(WORK TO COMPLETE):
Print each entry as it appears. Images stay out of the copy.

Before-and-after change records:
[Start of section]

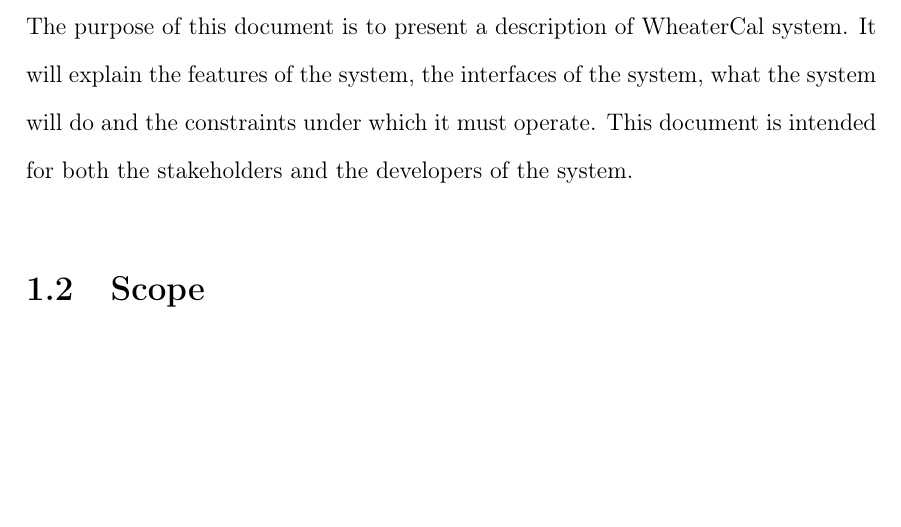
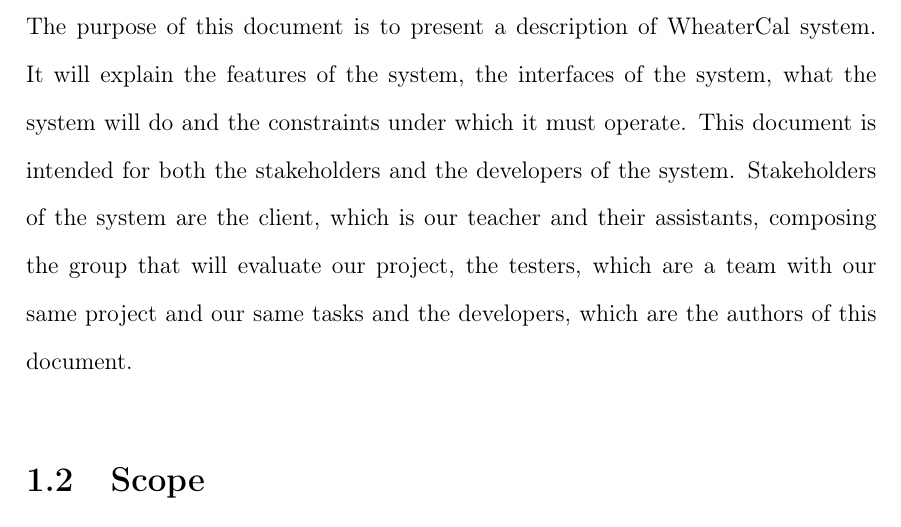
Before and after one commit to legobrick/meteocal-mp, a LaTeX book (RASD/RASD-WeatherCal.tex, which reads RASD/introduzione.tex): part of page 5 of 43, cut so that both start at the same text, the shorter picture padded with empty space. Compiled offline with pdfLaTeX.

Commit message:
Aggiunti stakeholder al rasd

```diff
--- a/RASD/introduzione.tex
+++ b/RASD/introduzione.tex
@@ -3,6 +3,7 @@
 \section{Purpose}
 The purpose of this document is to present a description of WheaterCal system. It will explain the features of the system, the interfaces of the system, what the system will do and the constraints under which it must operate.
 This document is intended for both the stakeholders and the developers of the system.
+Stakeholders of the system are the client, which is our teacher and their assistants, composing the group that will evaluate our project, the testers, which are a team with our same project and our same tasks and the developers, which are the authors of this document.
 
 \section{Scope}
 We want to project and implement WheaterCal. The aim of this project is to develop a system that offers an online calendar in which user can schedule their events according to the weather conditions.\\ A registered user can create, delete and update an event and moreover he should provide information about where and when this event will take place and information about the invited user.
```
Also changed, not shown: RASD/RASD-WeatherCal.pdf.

[End of section]

(ANSWER TO THIS PROBLEM):
Before and after one commit to legobrick/meteocal-mp, a LaTeX book (RASD/RASD-WeatherCal.tex, which reads RASD/introduzione.tex): part of page 5 of 43, cut so that both start at the same text, the shorter picture padded with empty space. Compiled offline with pdfLaTeX.

Commit message:
Aggiunti stakeholder al rasd

```diff
--- a/RASD/introduzione.tex
+++ b/RASD/introduzione.tex
@@ -3,6 +3,7 @@
 \section{Purpose}
 The purpose of this document is to present a description of WheaterCal system. It will explain the features of the system, the interfaces of the system, what the system will do and the constraints under which it must operate.
 This document is intended for both the stakeholders and the developers of the system.
+Stakeholders of the system are the client, which is our teacher and their assistants, composing the group that will evaluate our project, the testers, which are a team with our same project and our same tasks and the developers, which are the authors of this document.
 
 \section{Scope}
 We want to project and implement WheaterCal. The aim of this project is to develop a system that offers an online calendar in which user can schedule their events according to the weather conditions.\\ A registered user can create, delete and update an event and moreover he should provide information about where and when this event will take place and information about the invited user.
```
Also changed, not shown: RASD/RASD-WeatherCal.pdf.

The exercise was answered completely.